* _What the exercise asks_
From top to bottom, restate the entries below word for word.

(Structured diff data)

###

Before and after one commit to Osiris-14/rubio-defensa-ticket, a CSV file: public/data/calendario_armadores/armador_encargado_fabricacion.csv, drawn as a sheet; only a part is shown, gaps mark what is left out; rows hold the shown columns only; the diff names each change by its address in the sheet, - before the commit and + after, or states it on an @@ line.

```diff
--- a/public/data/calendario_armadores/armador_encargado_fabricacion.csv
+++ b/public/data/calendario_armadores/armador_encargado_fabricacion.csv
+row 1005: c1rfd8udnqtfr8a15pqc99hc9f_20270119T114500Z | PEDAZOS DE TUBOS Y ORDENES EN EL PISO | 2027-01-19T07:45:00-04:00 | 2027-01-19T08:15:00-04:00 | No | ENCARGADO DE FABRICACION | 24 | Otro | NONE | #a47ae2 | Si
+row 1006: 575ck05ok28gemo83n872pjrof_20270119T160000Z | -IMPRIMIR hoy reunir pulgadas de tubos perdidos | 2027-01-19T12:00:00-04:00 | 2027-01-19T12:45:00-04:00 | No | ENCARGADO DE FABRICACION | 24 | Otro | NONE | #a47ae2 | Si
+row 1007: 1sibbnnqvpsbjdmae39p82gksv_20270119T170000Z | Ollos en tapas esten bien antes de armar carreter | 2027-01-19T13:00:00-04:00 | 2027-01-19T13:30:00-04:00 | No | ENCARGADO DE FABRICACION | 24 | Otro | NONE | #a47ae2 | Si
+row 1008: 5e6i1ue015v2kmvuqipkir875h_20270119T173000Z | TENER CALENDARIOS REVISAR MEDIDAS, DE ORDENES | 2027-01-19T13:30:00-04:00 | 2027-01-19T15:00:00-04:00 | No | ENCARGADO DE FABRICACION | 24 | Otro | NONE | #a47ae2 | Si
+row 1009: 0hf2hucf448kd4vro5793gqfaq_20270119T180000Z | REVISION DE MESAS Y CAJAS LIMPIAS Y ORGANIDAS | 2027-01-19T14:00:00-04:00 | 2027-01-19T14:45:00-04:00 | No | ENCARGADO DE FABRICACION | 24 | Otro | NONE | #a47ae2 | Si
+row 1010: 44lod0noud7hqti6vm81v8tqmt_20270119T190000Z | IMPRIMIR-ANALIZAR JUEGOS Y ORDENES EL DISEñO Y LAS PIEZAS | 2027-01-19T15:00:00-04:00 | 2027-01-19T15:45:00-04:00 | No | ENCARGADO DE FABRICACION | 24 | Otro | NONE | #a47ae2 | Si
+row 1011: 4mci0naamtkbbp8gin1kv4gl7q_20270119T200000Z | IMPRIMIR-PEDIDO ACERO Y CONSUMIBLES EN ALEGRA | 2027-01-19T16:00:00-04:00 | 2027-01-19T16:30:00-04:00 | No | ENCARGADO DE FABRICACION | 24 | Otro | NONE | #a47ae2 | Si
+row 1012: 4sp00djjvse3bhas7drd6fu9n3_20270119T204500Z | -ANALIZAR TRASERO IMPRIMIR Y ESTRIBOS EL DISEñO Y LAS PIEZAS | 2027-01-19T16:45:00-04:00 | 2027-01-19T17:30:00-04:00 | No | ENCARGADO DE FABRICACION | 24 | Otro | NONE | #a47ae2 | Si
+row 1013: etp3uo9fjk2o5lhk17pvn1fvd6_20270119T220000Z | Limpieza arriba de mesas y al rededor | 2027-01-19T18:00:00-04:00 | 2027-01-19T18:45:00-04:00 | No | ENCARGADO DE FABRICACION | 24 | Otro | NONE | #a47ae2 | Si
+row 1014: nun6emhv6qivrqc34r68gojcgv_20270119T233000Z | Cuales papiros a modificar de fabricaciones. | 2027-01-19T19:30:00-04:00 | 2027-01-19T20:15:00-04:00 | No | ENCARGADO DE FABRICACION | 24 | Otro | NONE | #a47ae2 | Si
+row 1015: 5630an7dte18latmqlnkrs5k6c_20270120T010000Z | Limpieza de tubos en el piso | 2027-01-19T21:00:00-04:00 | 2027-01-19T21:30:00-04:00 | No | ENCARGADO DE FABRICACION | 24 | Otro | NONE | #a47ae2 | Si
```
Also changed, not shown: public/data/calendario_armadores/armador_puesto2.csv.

###

* _Answer space_
Before and after one commit to Osiris-14/rubio-defensa-ticket, a CSV file: public/data/calendario_armadores/armador_encargado_fabricacion.csv, drawn as a sheet; only a part is shown, gaps mark what is left out; rows hold the shown columns only; the diff names each change by its address in the sheet, - before the commit and + after, or states it on an @@ line.

```diff
--- a/public/data/calendario_armadores/armador_encargado_fabricacion.csv
+++ b/public/data/calendario_armadores/armador_encargado_fabricacion.csv
+row 1005: c1rfd8udnqtfr8a15pqc99hc9f_20270119T114500Z | PEDAZOS DE TUBOS Y ORDENES EN EL PISO | 2027-01-19T07:45:00-04:00 | 2027-01-19T08:15:00-04:00 | No | ENCARGADO DE FABRICACION | 24 | Otro | NONE | #a47ae2 | Si
+row 1006: 575ck05ok28gemo83n872pjrof_20270119T160000Z | -IMPRIMIR hoy reunir pulgadas de tubos perdidos | 2027-01-19T12:00:00-04:00 | 2027-01-19T12:45:00-04:00 | No | ENCARGADO DE FABRICACION | 24 | Otro | NONE | #a47ae2 | Si
+row 1007: 1sibbnnqvpsbjdmae39p82gksv_20270119T170000Z | Ollos en tapas esten bien antes de armar carreter | 2027-01-19T13:00:00-04:00 | 2027-01-19T13:30:00-04:00 | No | ENCARGADO DE FABRICACION | 24 | Otro | NONE | #a47ae2 | Si
+row 1008: 5e6i1ue015v2kmvuqipkir875h_20270119T173000Z | TENER CALENDARIOS REVISAR MEDIDAS, DE ORDENES | 2027-01-19T13:30:00-04:00 | 2027-01-19T15:00:00-04:00 | No | ENCARGADO DE FABRICACION | 24 | Otro | NONE | #a47ae2 | Si
+row 1009: 0hf2hucf448kd4vro5793gqfaq_20270119T180000Z | REVISION DE MESAS Y CAJAS LIMPIAS Y ORGANIDAS | 2027-01-19T14:00:00-04:00 | 2027-01-19T14:45:00-04:00 | No | ENCARGADO DE FABRICACION | 24 | Otro | NONE | #a47ae2 | Si
+row 1010: 44lod0noud7hqti6vm81v8tqmt_20270119T190000Z | IMPRIMIR-ANALIZAR JUEGOS Y ORDENES EL DISEñO Y LAS PIEZAS | 2027-01-19T15:00:00-04:00 | 2027-01-19T15:45:00-04:00 | No | ENCARGADO DE FABRICACION | 24 | Otro | NONE | #a47ae2 | Si
+row 1011: 4mci0naamtkbbp8gin1kv4gl7q_20270119T200000Z | IMPRIMIR-PEDIDO ACERO Y CONSUMIBLES EN ALEGRA | 2027-01-19T16:00:00-04:00 | 2027-01-19T16:30:00-04:00 | No | ENCARGADO DE FABRICACION | 24 | Otro | NONE | #a47ae2 | Si
+row 1012: 4sp00djjvse3bhas7drd6fu9n3_20270119T204500Z | -ANALIZAR TRASERO IMPRIMIR Y ESTRIBOS EL DISEñO Y LAS PIEZAS | 2027-01-19T16:45:00-04:00 | 2027-01-19T17:30:00-04:00 | No | ENCARGADO DE FABRICACION | 24 | Otro | NONE | #a47ae2 | Si
+row 1013: etp3uo9fjk2o5lhk17pvn1fvd6_20270119T220000Z | Limpieza arriba de mesas y al rededor | 2027-01-19T18:00:00-04:00 | 2027-01-19T18:45:00-04:00 | No | ENCARGADO DE FABRICACION | 24 | Otro | NONE | #a47ae2 | Si
+row 1014: nun6emhv6qivrqc34r68gojcgv_20270119T233000Z | Cuales papiros a modificar de fabricaciones. | 2027-01-19T19:30:00-04:00 | 2027-01-19T20:15:00-04:00 | No | ENCARGADO DE FABRICACION | 24 | Otro | NONE | #a47ae2 | Si
+row 1015: 5630an7dte18latmqlnkrs5k6c_20270120T010000Z | Limpieza de tubos en el piso | 2027-01-19T21:00:00-04:00 | 2027-01-19T21:30:00-04:00 | No | ENCARGADO DE FABRICACION | 24 | Otro | NONE | #a47ae2 | Si
```
Also changed, not shown: public/data/calendario_armadores/armador_puesto2.csv.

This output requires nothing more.